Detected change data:
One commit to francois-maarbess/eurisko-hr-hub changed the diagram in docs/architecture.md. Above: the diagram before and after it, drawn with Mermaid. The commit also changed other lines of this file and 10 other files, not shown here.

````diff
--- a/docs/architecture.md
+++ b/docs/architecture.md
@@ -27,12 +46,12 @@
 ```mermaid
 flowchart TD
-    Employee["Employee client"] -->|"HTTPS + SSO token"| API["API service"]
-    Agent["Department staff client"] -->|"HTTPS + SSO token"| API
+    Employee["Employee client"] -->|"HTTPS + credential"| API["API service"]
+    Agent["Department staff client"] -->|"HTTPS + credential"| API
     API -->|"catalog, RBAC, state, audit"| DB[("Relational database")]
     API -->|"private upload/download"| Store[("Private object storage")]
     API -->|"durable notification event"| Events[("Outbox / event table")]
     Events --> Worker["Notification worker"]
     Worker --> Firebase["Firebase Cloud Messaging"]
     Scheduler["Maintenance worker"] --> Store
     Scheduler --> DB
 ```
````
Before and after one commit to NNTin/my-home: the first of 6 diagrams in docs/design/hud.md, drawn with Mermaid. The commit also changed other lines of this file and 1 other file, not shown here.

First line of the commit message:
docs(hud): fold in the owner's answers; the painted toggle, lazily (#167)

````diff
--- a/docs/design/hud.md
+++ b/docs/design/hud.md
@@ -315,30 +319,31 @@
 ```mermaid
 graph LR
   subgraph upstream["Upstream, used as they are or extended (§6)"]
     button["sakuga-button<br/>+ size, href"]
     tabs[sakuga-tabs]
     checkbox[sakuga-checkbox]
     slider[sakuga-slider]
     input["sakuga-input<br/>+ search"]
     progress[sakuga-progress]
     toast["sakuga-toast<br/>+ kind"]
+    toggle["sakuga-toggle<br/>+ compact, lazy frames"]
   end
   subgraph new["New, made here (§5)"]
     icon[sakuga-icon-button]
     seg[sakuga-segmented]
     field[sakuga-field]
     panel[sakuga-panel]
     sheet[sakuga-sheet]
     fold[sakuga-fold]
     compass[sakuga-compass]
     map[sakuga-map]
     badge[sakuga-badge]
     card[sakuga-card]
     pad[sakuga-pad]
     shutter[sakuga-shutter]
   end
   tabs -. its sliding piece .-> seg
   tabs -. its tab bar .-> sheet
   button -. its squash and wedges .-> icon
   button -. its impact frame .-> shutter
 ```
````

▶ [TASK INSTRUCTIONS]: Looking at the entries above, copy out every line in which "docs" occurs.

▶ [YOUR SOLUTION]:
One commit to francois-maarbess/eurisko-hr-hub changed the diagram in docs/architecture.md. Above: the diagram before and after it, drawn with Mermaid. The commit also changed other lines of this file and 10 other files, not shown here.
--- a/docs/architecture.md
+++ b/docs/architecture.md
Before and after one commit to NNTin/my-home: the first of 6 diagrams in docs/design/hud.md, drawn with Mermaid. The commit also changed other lines of this file and 1 other file, not shown here.
docs(hud): fold in the owner's answers; the painted toggle, lazily (#167)
--- a/docs/design/hud.md
+++ b/docs/design/hud.md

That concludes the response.